20 credits at level HE4
1. To give a basic understanding of empirical research and analysis in psychology.
2. To introduce a range of basic quantitative and qualitative techniques.
3. To introduce basic techniques for the analysis, interpretation, and reporting of psychological data.
BLOCK 1. Introduction to design, statistics, and hypothesis testing. Observation practical, statistics and graphs packages.
BLOCK 2. Designs and tests involving differences between two conditions. Experimental practical, experiment generator package.
BLOCK 3. Designs, tests, and studies using correlational strategies.
BLOCK 4. Approaches, philosophies, and procedures involving qualitative work.
BLOCKS 5 and 6. Investigations with several conditions, self-designed studies.
For most full-time students the module runs in six fortnightly blocks spread over two semesters, interspersed with related aspects of the Learning to Learn module. Similar fortnightly blocks operate within the constraints of evening-class timetabling and single semester occurences. Each block enables the theoretical and practical treatment of cognate design topics and their reporting and feedback. The typical pattern each week for a student is a 1 ˝ hour lecture, followed by a 1˝ hour interactive seminar or workshop in smaller groups (of about 15). These give experience of, practice in, and test the understanding of, topics and procedures in the lecture. These smaller groups remain the same for 3-hour practical classes, which cover topics to be investigated using the procedures introduced in the preceding lectures and workshops. There are additional 1˝ hour in-class methods tests at the end of each semester (informal and formative at the end of Semester 1, formal and summative at the end of Semester 2).

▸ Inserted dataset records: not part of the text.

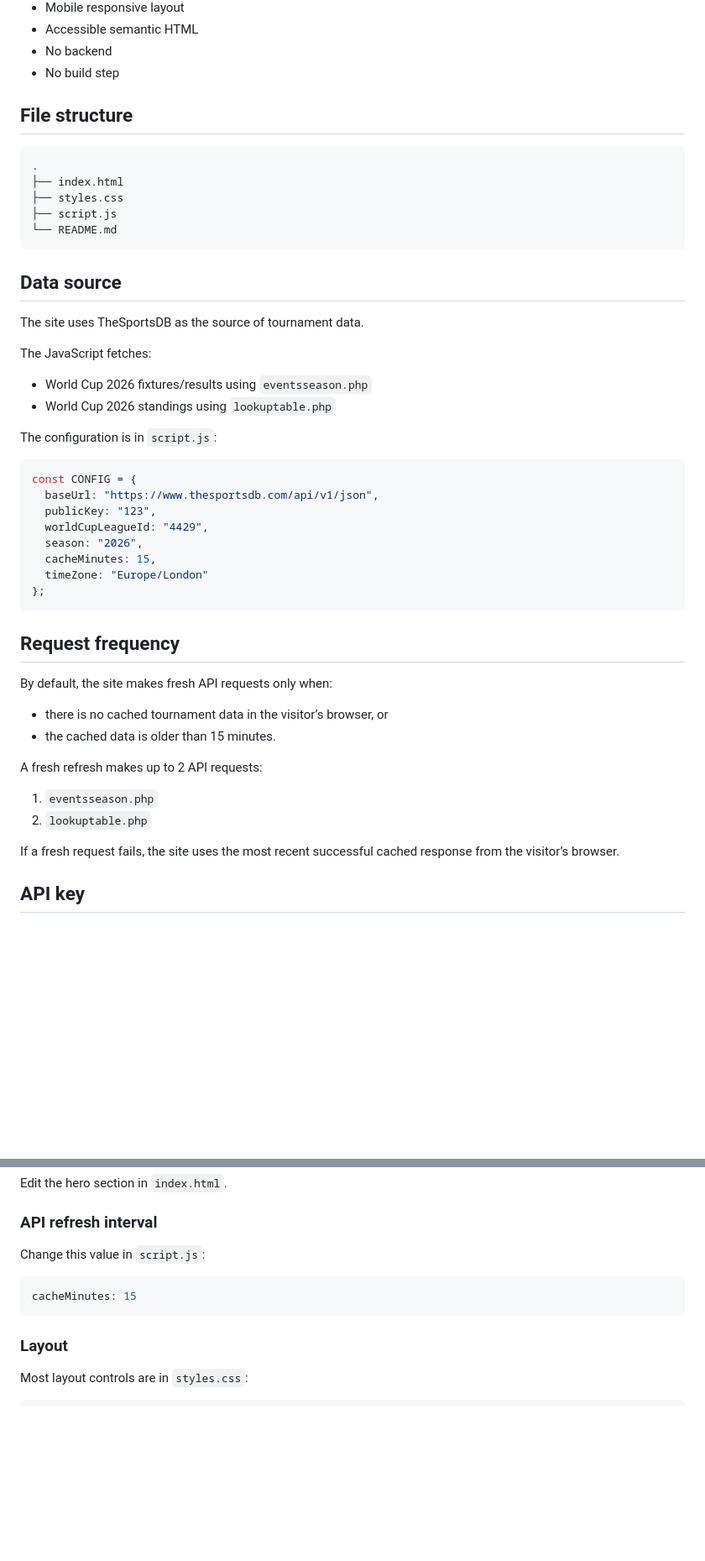
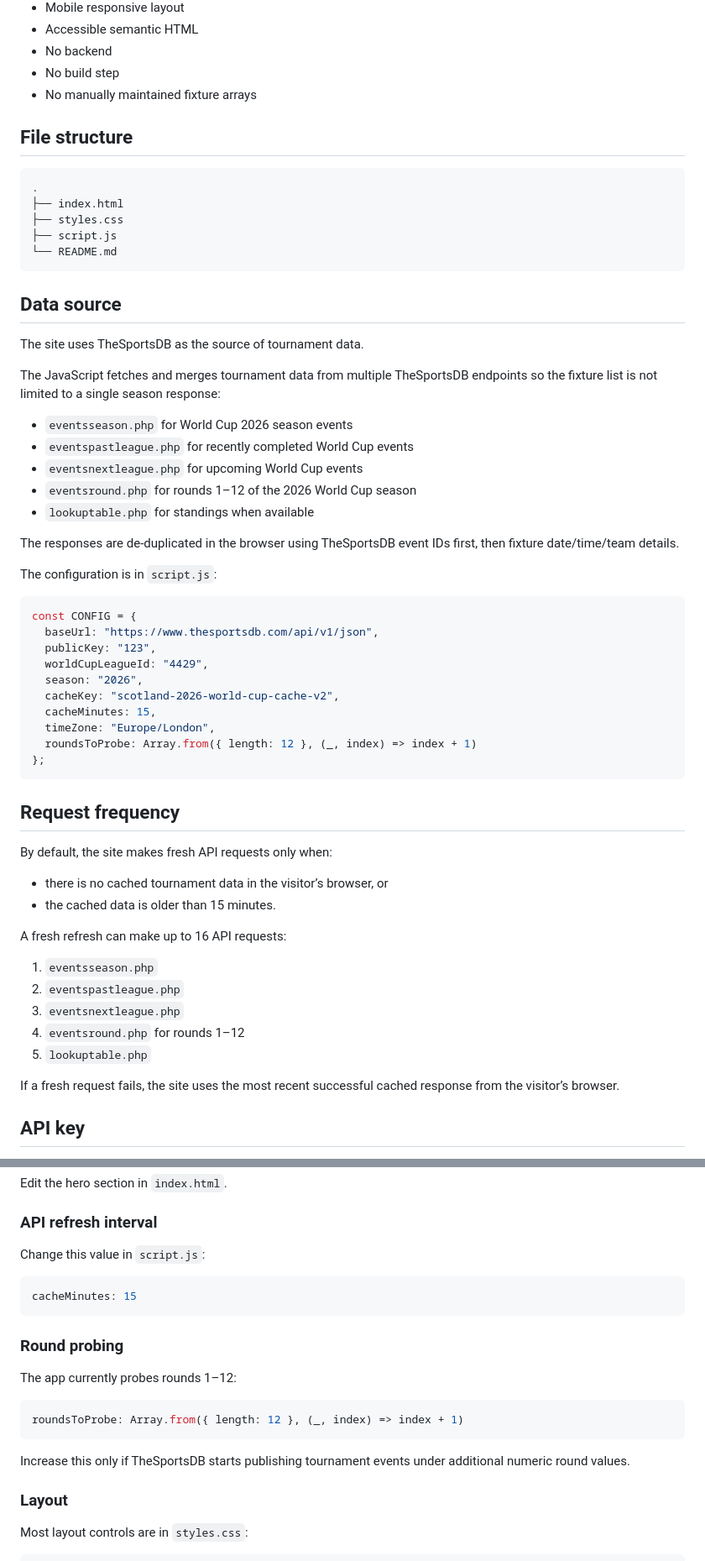
Before and after one commit to deanderson96/come-on-scoTland, a Markdown page: README.md, 2 parts joined by grey strips. Shown at 84% size. Drawn GitHub-style; blank space fills up the shorter version.

Commit message:
Document expanded API loading and BST handling

````diff
--- a/README.md
+++ b/README.md
@@ -19,6 +19,7 @@ The site is built with plain HTML, CSS and JavaScript and is ready to deploy on
 - Accessible semantic HTML
 - No backend
 - No build step
+- No manually maintained fixture arrays
 
 ## File structure
 
@@ -34,10 +35,15 @@ The site is built with plain HTML, CSS and JavaScript and is ready to deploy on
 
 The site uses TheSportsDB as the source of tournament data.
 
-The JavaScript fetches:
+The JavaScript fetches and merges tournament data from multiple TheSportsDB endpoints so the fixture list is not limited to a single season response:
 
-- World Cup 2026 fixtures/results using `eventsseason.php`
-- World Cup 2026 standings using `lookuptable.php`
+- `eventsseason.php` for World Cup 2026 season events
+- `eventspastleague.php` for recently completed World Cup events
+- `eventsnextleague.php` for upcoming World Cup events
+- `eventsround.php` for rounds 1–12 of the 2026 World Cup season
+- `lookuptable.php` for standings when available
+
+The responses are de-duplicated in the browser using TheSportsDB event IDs first, then fixture date/time/team details.
 
 The configuration is in `script.js`:
 
@@ -47,8 +53,10 @@ const CONFIG = {
   publicKey: "123",
   worldCupLeagueId: "4429",
   season: "2026",
+  cacheKey: "scotland-2026-world-cup-cache-v2",
   cacheMinutes: 15,
-  timeZone: "Europe/London"
+  timeZone: "Europe/London",
+  roundsToProbe: Array.from({ length: 12 }, (_, index) => index + 1)
 };
 ```
 
@@ -59,10 +67,13 @@ By default, the site makes fresh API requests only when:
 - there is no cached tournament data in the visitor’s browser, or
 - the cached data is older than 15 minutes.
 
-A fresh refresh makes up to 2 API requests:
+A fresh refresh can make up to 16 API requests:
 
 1. `eventsseason.php`
-2. `lookuptable.php`
+2. `eventspastleague.php`
+3. `eventsnextleague.php`
+4. `eventsround.php` for rounds 1–12
+5. `lookuptable.php`
 
 If a fresh request fails, the site uses the most recent successful cached response from the visitor’s browser.
 
@@ -157,6 +168,16 @@ Change this value in `script.js`:
 cacheMinutes: 15
 ```
 
+### Round probing
+
+The app currently probes rounds 1–12:
+
+```js
+roundsToProbe: Array.from({ length: 12 }, (_, index) => index + 1)
+```
+
+Increase this only if TheSportsDB starts publishing tournament events under additional numeric round values.
+
 ### Layout
 
 Most layout controls are in `styles.css`:
````
Also changed, not shown: other parts of README.md (+1 -1 lines).
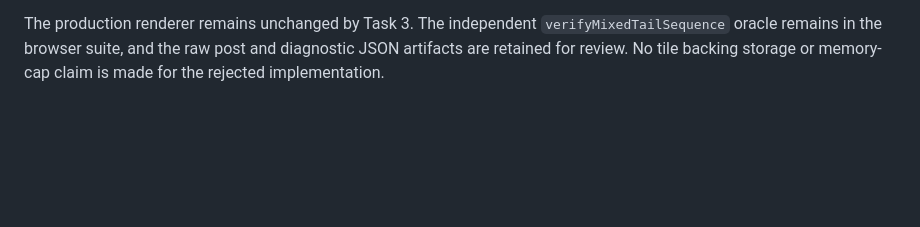
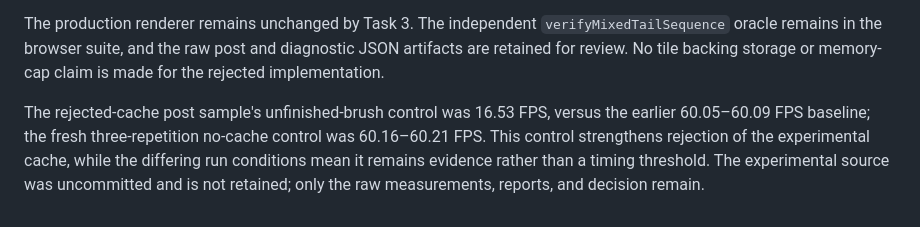
Before and after one commit to Googieman/Group-Canva, a Markdown page: docs/SYNC-REVIEW.md, the part around the change. Rendered like a GitHub page; blank space fills up the shorter version.

```diff
--- a/docs/SYNC-REVIEW.md
+++ b/docs/SYNC-REVIEW.md
@@ -54,3 +54,5 @@ See [VERIFICATION.md](VERIFICATION.md) for final command results, measurements,
 The proposed bounded mixed-tail tile operation cache was rejected. The genuine post-change sample in `benchmarks/results/mixed-tail-post.json` used one 3-second Chromium repetition and measured 14.03, 15.15, and 16.28 FPS for erasers every 4, 7, and 16 strokes. Task 2's three 5-second baseline repetitions measured 15.67–16.00, 16.45–17.32, and 17.86–18.72 FPS for those scenarios. Because the mixed cases regressed and the runs differ in duration and repetition count, this is evidence against accepting the cache rather than a timing threshold or proof of a general regression.
 
 The production renderer remains unchanged by Task 3. The independent `verifyMixedTailSequence` oracle remains in the browser suite, and the raw post and diagnostic JSON artifacts are retained for review. No tile backing storage or memory-cap claim is made for the rejected implementation.
+
+The rejected-cache post sample's unfinished-brush control was 16.53 FPS, versus the earlier 60.05–60.09 FPS baseline; the fresh three-repetition no-cache control was 60.16–60.21 FPS. This control strengthens rejection of the experimental cache, while the differing run conditions mean it remains evidence rather than a timing threshold. The experimental source was uncommitted and is not retained; only the raw measurements, reports, and decision remain.
```
Also changed, not shown: docs/VERIFICATION.md (+4 -0 lines).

Learning outcomes 1 and 2 are assessed by an unseen open-book exam and a folder of practical reports. The open book exam is especially relevant to knowledge of design and analysis and the practical portfolio demonstrates the use of research designs and analysis. Learning outcome 3 is assessed by reports of a variety of types of practical work. Individual development is further monitored by the requirement to take part in all practical exercises, and choose and carry out statistical procedures in small group workshops. Learning outcomes 4,5 and 6 will be assessed by reports of a variety of research methods (observation, experimental, correlational, qualitative, and self-designed work) which will involve the use of subject-specific experiment generator, analysis and presentation packages and require explicit consideration of ethical issues. Learning outcomes 7 and 8 are integral elements of the formal assessments of the course.
Module time allocations are:
Class contact: 72 hours.
Time Limited Assessment: 3 hours.
Private study: 125 hours (including 75 hours for preparation of coursework)
TOTAL 200 hours.
when you have successfully completed this module you will:
to demonstrate that you have achieved the learning outcome you will:
|1.||demonstrate knowledge of the theoretical principles of research design and analysis.
identify and justify relevant research methodology and analyses, including design, statistical principles, and use of descriptive and inferential procedures.
|2.||understand, choose and carry out quantitative and qualitative techniques.
distinguish between quantitative and qualitative
|3.||appreciate the steps in problem identification and
hypothesis testing involved in psychological research.
progress from understanding a formally presented practical to carrying out a self-designed investigation.
|4.||collect, analyse, and interpret data leading to a report, including reference to background literature.
||produce reports in a suitable format|
|5.||use key quantitative and qualitative research methods in undertaking research and use a variety of analyses to test hypotheses.
carry out data analysis, computation of statistical
tests and use analysis and presentation packages
|6.||demonstrate an understanding of basic ethical principles.
||show explicit consideration of ethical issues.|
|7.||demonstrate a variety of numeracy and ICT skills.||
use analysis, word processing and presentation
packages; do accurate calculations and use statistical calculators.
|8.||demonstrate written and verbal communication skills.
produce clear, fluent structured reports with
effective use of Tables and Figures.
Your achievement of the learning outcomes for this module will be tested as follows:
|Description||Practical Coursework||Open-book examination|
There are no prerequisites for this module.
No restrictions apply.
Banister, P., Burman, E., Parker, I., Taylor, M., & Tindhall, C. (1994) Qualitative methods in psychology: A researcher’s guide. Buckingham: Open University Press.
Clegg, F. (1982) Simple statistics. Cambridge: Cambridge University Press.
Collinson, D., Kirkup, G., & Kyd, R. (1992) Plain English. (2nd ed.) Buckingham: Open University Press.
* Coolican, H. (1999). Research methods and statistics in psychology (3rd ed..). London: Hodder and Stoughton.
Greene, J., & D’Oliveira, M. (1999). Learning to use statistical tests in psychology (2nd ed.). Buckingham: Open University Press.
Harris, P. (2002). Designing and Reporting Experiments in Psychology. Buckingham: Open University Press.
McQueen, R.A., & Knussen, C. (1999). Research methods in psychology. Hemel Hempstead: Prentice Hall Europe.
* Key Text
|Host Subject Group:||Psychology and Life Sciences|
|User Name||Date Accessed||Action|